* **WORK TO BE COMPLETED**
Whenever a line in the following entries includes "labels", tally it. Report nothing except the final count.

Data entries
<<<<

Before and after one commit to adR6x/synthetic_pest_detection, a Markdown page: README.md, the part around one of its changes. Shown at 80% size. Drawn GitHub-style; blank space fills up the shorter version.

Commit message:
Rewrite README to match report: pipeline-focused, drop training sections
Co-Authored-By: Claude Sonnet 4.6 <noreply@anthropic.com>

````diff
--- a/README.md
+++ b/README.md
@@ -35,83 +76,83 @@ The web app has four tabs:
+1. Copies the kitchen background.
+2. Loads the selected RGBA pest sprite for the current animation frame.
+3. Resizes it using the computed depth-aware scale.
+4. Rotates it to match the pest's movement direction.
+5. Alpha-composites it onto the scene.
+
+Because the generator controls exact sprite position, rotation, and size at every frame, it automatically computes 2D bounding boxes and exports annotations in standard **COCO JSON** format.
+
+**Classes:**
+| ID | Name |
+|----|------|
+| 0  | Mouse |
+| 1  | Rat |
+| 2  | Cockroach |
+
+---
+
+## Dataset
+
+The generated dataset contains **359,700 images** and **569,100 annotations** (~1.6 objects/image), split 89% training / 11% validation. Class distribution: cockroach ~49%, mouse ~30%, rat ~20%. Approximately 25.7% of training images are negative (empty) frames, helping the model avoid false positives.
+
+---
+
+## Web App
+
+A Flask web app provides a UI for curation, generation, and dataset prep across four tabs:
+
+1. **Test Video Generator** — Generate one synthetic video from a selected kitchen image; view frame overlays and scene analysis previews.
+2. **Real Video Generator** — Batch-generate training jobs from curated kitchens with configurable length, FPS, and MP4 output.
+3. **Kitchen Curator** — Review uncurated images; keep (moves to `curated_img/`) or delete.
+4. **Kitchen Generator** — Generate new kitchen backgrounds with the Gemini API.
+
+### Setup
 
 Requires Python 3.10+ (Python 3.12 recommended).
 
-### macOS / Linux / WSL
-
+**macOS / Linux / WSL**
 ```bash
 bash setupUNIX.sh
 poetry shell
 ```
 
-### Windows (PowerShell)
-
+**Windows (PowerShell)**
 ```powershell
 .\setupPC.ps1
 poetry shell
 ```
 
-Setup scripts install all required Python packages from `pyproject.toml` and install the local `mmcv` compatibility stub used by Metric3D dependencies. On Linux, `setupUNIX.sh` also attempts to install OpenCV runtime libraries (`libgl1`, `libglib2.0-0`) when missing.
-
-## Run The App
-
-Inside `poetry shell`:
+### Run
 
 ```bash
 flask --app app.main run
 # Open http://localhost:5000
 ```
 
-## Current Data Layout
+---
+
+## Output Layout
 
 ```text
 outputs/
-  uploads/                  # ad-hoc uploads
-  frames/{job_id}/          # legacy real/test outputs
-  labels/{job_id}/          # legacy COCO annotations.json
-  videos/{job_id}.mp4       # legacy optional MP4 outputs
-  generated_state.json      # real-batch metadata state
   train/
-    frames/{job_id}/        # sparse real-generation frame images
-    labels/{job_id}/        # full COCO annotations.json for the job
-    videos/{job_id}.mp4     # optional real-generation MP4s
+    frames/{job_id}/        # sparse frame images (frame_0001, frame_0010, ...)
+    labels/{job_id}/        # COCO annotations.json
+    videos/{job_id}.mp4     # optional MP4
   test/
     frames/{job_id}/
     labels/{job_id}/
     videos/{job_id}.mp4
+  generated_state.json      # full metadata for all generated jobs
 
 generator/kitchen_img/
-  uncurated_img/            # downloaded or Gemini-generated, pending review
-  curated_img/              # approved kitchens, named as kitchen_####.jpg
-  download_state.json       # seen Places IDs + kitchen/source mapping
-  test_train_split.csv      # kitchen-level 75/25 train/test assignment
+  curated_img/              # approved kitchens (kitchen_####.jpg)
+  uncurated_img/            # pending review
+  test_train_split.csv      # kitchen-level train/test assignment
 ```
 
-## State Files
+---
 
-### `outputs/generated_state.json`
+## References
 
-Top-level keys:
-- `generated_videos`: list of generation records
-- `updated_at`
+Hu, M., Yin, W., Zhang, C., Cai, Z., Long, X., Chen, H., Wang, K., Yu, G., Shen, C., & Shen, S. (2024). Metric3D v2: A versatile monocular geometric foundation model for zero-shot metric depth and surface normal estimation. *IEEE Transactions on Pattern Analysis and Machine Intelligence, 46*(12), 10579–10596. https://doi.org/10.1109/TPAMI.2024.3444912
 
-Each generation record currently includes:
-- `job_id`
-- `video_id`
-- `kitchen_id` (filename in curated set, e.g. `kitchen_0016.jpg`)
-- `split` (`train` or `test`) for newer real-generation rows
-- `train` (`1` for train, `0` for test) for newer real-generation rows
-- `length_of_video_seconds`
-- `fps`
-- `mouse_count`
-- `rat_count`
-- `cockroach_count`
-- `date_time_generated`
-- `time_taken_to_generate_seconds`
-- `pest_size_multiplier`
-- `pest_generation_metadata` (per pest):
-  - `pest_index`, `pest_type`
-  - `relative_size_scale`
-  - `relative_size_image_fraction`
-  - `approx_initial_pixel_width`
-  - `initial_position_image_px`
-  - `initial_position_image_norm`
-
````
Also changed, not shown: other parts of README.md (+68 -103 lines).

>>>>
<<<<

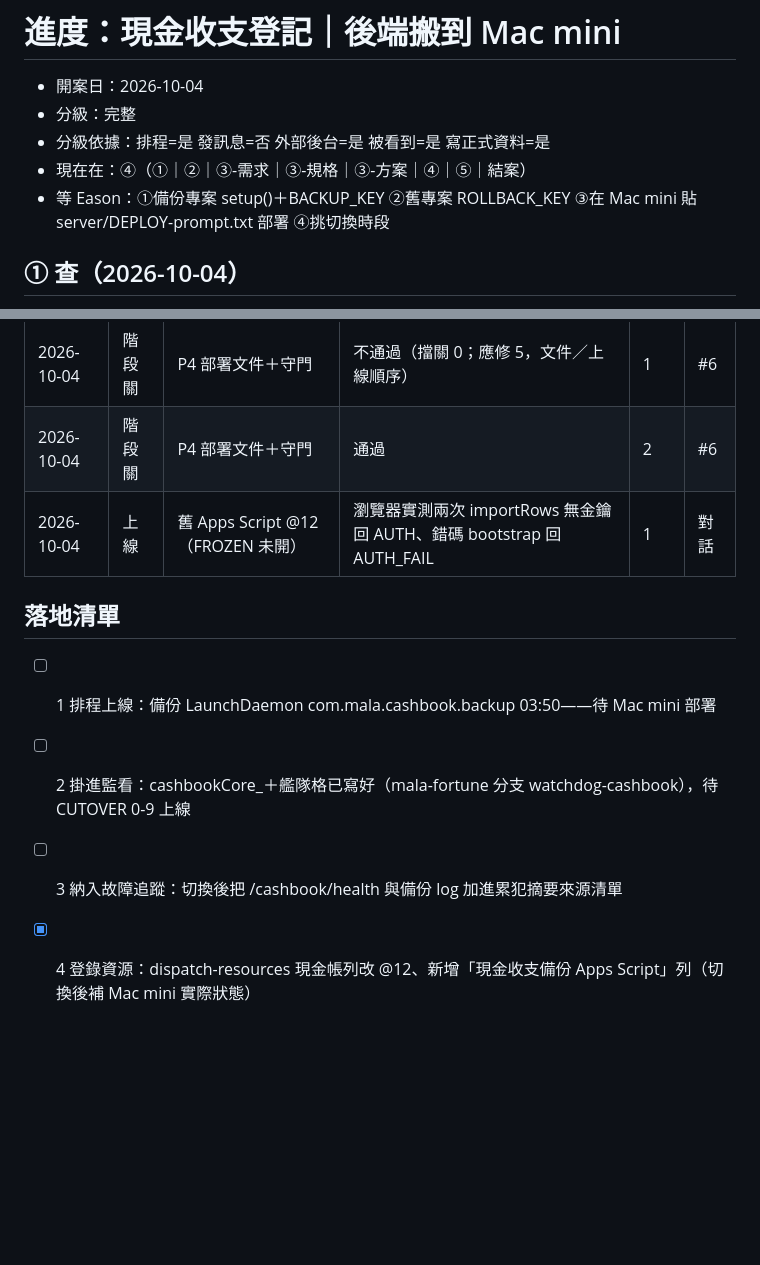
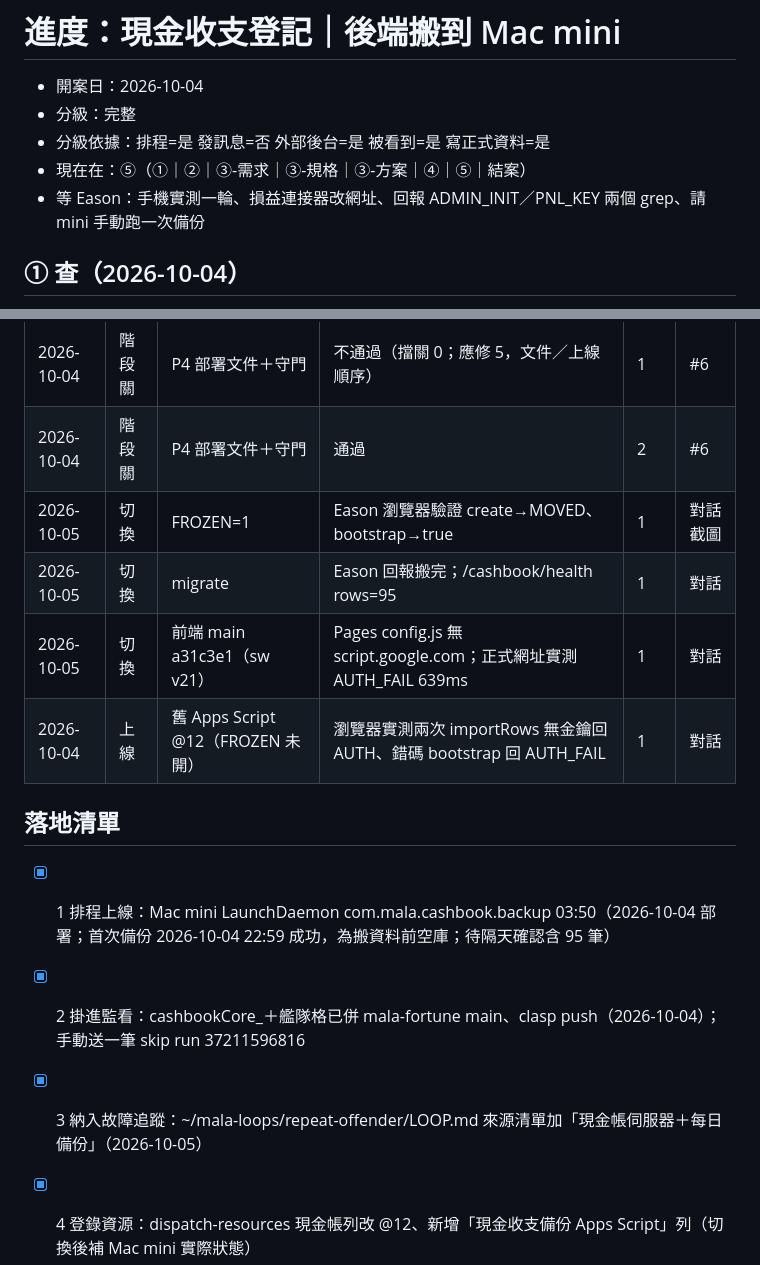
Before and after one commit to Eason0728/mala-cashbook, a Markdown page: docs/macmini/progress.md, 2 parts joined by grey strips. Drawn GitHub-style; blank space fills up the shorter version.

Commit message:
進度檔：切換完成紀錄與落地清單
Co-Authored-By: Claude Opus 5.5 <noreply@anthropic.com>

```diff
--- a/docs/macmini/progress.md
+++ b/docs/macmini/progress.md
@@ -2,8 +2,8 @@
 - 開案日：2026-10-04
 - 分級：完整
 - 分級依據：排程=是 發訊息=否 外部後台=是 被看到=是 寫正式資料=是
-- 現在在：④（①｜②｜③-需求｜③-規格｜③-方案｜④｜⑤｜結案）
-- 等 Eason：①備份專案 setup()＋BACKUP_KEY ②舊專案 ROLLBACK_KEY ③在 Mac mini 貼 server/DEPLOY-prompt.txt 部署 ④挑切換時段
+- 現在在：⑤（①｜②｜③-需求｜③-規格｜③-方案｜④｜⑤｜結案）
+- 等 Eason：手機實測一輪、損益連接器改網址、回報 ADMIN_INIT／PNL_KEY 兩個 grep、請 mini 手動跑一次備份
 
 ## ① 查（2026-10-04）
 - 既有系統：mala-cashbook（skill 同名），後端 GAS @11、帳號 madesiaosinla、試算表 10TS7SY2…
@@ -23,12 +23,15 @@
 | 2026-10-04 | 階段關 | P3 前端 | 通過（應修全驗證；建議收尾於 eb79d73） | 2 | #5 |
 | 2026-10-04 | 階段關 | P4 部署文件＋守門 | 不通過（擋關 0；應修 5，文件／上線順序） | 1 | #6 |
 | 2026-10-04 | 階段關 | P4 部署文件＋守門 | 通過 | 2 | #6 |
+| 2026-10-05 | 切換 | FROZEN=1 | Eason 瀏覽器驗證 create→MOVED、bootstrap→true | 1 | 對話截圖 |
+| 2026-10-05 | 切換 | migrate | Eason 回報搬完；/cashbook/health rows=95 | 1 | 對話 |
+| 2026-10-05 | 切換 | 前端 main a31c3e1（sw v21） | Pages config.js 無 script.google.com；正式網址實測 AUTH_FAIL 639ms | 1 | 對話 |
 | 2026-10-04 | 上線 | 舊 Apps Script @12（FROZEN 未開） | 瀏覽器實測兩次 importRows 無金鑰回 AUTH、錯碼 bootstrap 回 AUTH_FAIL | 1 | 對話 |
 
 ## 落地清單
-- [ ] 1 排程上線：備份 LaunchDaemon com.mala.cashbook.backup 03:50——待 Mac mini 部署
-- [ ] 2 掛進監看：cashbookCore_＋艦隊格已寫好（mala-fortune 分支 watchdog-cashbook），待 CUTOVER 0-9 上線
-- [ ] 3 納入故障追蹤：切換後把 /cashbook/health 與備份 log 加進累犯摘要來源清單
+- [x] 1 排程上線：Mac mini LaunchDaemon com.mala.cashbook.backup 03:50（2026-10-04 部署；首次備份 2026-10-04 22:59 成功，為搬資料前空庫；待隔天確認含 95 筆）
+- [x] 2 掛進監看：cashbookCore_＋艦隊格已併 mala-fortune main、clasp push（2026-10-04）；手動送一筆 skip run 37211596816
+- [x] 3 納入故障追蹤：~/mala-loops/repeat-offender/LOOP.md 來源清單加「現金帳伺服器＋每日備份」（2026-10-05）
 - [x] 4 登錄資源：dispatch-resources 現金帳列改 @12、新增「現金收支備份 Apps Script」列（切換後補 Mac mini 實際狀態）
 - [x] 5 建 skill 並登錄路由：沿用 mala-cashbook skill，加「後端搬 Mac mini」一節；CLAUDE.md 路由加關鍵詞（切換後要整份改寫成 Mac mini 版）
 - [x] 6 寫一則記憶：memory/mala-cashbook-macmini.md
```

>>>>
<<<<

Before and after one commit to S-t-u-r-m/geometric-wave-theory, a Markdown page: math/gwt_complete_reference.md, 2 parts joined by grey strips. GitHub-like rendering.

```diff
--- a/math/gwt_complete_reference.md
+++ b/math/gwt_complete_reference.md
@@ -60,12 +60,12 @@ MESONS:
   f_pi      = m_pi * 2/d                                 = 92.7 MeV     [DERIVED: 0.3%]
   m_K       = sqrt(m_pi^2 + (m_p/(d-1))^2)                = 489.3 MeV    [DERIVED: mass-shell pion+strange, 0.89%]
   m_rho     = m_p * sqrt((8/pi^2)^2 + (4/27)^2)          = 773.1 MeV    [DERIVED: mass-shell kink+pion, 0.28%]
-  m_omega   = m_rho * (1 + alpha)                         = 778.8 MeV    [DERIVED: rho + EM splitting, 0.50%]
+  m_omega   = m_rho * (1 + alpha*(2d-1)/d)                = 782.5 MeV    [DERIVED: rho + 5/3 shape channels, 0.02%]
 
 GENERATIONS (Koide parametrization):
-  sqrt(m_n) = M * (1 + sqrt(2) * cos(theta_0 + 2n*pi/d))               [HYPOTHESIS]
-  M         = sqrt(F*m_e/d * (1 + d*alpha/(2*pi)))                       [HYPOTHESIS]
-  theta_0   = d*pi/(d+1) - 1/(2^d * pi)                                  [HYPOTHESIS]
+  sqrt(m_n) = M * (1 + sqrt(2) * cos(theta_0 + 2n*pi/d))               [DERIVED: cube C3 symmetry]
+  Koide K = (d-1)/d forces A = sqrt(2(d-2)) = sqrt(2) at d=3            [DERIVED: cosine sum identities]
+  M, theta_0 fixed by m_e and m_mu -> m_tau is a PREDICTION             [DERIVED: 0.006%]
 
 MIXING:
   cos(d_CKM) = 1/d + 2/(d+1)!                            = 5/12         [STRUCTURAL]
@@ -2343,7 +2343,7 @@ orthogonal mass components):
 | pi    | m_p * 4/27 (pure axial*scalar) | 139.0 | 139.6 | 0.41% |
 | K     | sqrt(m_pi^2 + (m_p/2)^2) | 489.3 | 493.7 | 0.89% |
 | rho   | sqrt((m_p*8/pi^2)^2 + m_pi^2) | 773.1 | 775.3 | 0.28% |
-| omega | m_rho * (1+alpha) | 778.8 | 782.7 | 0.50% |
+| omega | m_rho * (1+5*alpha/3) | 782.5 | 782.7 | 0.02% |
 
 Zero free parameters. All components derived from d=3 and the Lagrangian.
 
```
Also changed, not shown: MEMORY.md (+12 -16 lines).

>>>>

* **OUTPUT OF THE EXERCISE**
4